The difference between Vegan and Free From
Having just returned from the Allergy & Free From and Just V show at the weekend, I was impressed by the wealth of fantastic items available. I thought it was a really good thing that the Vegan and Allergy Free products were kept in separate parts of the venue to avoid confusion and cater for the specific dietary needs and choices of individuals.
I noticed some confusion between the Vegan and Free From back at the hotel and in many cafes. Although they were very accommodating and helpful, it seems it's not always clearly understood. This could be potentially dangerous for people with Allergies. For example I asked for the Vegan offering at breakfast time at our hotel and they were keen to be very accommodating. However I was offered a gluten free option throughout my stay, sometimes as a replacement for vegan alternatives. Great for coeliacs, but as a vegan I wasn't keen to consume ham or salmon sandwiches! At another venue I ordered the vegan buffet but was given a jug of cows milk with my tea. Like many of you I have several members of the family with allergies and also I am vegan. Although I was of course grateful for the choices offered to me it also highlighted the confusion that so frequently occurs between various dietary needs and choices. As consumers we therefore need to be vigilant! Food producers even more so.

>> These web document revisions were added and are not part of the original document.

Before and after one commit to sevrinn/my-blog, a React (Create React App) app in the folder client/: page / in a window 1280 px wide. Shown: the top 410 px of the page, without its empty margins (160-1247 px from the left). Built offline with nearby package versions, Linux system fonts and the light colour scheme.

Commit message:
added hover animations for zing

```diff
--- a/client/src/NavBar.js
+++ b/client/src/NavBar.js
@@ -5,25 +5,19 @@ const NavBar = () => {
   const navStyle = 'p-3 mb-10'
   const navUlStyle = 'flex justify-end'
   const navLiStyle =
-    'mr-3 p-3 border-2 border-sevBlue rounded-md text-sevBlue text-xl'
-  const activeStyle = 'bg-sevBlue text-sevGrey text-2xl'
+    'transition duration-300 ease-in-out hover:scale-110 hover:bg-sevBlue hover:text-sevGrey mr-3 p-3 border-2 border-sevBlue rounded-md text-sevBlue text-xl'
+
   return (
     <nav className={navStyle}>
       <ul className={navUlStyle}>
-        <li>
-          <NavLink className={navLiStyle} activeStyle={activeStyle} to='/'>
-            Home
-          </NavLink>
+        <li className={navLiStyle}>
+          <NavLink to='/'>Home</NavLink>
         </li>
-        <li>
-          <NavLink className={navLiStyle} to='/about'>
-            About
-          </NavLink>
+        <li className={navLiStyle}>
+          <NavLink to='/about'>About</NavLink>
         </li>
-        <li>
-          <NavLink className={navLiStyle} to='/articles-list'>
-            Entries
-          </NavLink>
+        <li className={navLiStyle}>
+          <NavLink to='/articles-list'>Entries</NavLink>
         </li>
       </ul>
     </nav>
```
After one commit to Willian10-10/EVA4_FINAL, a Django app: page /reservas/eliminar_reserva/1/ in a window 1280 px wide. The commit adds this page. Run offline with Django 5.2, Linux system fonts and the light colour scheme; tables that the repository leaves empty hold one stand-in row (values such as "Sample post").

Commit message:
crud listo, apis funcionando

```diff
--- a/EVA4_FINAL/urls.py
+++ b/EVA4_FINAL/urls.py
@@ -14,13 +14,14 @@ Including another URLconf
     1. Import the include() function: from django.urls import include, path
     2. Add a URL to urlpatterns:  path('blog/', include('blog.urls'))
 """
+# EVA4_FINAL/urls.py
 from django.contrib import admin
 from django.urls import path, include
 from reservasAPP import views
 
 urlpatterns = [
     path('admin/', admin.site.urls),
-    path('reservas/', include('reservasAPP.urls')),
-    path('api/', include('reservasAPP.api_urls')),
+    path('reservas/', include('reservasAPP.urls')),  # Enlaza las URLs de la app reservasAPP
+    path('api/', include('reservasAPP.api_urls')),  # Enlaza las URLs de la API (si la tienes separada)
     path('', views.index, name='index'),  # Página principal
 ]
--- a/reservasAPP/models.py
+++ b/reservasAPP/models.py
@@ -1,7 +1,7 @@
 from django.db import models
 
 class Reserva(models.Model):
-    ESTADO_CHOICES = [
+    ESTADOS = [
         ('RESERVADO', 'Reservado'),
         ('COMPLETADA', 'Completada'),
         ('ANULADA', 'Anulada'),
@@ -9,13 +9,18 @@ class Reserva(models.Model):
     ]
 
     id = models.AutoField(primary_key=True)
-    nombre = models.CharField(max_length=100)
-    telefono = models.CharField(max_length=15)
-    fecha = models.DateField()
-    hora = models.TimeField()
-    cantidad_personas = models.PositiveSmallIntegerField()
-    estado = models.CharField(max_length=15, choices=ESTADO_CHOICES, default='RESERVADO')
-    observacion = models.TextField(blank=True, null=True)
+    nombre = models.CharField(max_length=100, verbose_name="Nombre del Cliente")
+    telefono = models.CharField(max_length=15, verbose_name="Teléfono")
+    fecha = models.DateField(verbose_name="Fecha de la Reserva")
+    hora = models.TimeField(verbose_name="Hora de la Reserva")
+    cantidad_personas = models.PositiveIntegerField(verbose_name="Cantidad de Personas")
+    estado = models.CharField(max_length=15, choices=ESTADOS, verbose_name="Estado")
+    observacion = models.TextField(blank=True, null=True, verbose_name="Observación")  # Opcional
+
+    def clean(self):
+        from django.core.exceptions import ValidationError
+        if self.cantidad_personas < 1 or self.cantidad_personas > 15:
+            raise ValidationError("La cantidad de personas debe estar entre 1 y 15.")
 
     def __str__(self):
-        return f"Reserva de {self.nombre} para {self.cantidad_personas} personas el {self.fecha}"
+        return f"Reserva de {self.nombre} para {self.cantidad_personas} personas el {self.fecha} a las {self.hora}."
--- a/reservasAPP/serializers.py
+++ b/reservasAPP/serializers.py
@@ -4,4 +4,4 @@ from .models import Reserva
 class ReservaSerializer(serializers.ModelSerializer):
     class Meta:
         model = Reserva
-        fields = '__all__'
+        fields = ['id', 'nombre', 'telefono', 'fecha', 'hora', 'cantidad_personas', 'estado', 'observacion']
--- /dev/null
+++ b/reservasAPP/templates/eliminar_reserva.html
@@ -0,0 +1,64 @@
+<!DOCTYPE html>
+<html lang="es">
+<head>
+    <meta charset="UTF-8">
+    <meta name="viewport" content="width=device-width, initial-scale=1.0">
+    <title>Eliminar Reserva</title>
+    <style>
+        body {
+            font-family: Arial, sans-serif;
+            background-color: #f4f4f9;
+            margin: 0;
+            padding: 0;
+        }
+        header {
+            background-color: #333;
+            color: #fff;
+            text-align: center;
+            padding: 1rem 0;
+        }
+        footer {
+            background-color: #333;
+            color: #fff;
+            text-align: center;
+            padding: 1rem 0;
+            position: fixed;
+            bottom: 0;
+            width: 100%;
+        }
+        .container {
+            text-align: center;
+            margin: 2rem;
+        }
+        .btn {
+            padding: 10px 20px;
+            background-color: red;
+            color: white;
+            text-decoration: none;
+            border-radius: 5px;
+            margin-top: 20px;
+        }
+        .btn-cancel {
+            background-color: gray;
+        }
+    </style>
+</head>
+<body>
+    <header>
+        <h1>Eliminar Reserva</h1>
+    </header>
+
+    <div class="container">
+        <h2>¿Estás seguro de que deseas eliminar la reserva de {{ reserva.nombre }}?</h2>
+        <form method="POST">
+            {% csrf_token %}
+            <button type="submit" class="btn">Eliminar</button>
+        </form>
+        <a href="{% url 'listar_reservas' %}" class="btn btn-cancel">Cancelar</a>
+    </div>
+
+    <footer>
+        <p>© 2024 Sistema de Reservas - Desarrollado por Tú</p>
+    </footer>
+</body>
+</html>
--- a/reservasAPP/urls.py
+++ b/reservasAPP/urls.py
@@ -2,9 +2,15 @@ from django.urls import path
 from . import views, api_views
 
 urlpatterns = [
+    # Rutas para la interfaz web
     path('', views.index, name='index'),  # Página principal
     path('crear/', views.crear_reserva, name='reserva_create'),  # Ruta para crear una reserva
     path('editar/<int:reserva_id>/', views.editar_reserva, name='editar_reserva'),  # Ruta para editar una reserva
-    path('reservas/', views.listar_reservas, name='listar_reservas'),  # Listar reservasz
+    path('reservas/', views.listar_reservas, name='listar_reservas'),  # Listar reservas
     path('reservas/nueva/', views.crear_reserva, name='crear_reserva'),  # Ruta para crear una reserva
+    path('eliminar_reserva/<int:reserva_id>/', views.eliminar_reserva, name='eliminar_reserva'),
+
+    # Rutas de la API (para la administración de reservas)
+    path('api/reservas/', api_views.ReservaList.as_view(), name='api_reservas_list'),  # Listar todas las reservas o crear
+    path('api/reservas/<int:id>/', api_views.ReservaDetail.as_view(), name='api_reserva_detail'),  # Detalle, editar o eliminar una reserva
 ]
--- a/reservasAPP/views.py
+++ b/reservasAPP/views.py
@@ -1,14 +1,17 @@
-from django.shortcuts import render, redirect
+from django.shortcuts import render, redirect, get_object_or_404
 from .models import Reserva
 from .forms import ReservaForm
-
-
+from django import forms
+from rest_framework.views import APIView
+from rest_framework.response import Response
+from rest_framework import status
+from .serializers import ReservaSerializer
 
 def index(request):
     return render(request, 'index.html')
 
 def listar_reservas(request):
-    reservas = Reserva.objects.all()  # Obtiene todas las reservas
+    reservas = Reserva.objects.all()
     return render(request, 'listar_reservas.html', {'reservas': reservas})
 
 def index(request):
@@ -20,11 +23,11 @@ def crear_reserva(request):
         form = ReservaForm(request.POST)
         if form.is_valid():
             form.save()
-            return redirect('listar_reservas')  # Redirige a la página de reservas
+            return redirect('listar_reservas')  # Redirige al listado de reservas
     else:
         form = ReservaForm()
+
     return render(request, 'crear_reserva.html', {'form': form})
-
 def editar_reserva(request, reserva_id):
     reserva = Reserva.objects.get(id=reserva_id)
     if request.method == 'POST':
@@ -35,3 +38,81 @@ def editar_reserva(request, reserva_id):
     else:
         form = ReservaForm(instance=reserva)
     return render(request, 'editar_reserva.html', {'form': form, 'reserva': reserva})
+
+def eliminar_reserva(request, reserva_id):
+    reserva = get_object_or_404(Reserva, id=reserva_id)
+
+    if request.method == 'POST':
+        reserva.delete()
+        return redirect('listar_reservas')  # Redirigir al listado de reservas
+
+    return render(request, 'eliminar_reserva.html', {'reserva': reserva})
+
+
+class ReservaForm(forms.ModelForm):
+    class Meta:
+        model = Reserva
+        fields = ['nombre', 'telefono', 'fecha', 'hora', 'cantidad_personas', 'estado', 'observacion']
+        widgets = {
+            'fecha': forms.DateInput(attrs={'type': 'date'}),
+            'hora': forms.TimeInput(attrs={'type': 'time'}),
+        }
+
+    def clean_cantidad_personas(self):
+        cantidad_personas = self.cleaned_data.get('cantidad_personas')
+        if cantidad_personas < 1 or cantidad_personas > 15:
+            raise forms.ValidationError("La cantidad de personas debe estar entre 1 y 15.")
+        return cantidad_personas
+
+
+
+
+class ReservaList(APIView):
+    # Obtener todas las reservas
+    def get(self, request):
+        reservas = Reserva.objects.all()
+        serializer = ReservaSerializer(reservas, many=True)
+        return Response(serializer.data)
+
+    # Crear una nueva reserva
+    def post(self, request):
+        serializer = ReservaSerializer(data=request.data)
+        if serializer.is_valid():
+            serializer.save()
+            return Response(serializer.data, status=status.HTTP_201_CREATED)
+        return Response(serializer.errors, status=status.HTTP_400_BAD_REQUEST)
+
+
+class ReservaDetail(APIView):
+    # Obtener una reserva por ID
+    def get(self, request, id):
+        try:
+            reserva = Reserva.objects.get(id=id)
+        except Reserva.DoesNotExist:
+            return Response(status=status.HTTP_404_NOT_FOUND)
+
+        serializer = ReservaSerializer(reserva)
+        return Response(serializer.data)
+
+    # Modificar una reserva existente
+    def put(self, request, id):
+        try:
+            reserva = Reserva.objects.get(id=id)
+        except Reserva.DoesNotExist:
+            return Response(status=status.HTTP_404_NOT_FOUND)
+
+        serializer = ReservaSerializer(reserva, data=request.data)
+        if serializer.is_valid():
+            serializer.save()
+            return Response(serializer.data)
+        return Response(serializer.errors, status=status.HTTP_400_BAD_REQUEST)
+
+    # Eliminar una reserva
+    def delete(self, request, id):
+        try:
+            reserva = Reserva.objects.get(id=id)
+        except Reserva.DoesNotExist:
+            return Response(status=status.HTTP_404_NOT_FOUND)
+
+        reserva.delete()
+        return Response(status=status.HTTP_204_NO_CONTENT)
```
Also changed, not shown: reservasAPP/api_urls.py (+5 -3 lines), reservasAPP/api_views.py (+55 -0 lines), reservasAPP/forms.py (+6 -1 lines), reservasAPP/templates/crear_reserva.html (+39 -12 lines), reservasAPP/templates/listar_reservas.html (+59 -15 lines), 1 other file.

I spoke to Allergy UK and also looked at the guidelines offered by The Vegan Society and here is a rundown showing the differences between Vegan and Free From.
The Vegan Society explain the differences here:
Products suitable for vegans may not be suitable for people with allergies. Vegans avoid exploitation of animals, whereas people with allergies need products that do not contain the allergens that affect them. These are separate issues.
Certain allergens must be highlighted within ingredient lists. These include some animal allergens, namely shellfish, fish, milk, eggs and molluscs. Companies must work out if their products contain or may contain major allergens. If there is a risk, the label carries a ‘may contain’ warning.
It is therefore necessary for anyone following a vegan or free from diet to very carefully check the labelling.
To be safe, the Food Standards Agency suggest that getting the labelling right is essential to ensure that food is safe for people living with food allergy or intolerances.
The state that a food product labelled as ‘suitable for vegans’ may not be appropriate for certain allergic consumers due to unintentional cross-contact with allergenic ingredients of animal origin. There is a risk to allergic consumers who treat ‘vegan’ claims and allergen absence claims as equivalent, and this has potential serious health implications. It is therefore important that allergic consumers do not automatically assume that products labelled as ‘vegan’ are suitable for them and are the same as those with an allergen absence claim. ‘Allergen’-Free & vegan are separate claims. Each communicates different information and are aimed at different consumer groups. Only ‘Allergen’-Free claims can be used as food safety information by consumers.
If it doesn’t say ‘Allergen’-Free, do not assume it is! Furthermore, it is not always fully understood that the term ‘dairy’ refers only to milk and milkbased products.
We take our responsibilities to our customers extremely seriously. Our chocolates are Vegan and proudly carry the Vegan Society logo. They are extremely thorough in their investigations to ensure every ingredient lives up to their standards. We are also very committed to our Free From customers and our chocolates are free from traces of dairy, gluten, wheat, nuts and peanuts to be as all inclusive as possible. We highlight our soya ingredient in BOLD (hopefully to be replaced as soon as we can)!! Many other companies offer excellent vegan and free from products. However if it is only labelled as one or the other, the recommendation is to check the label carefully before you consume!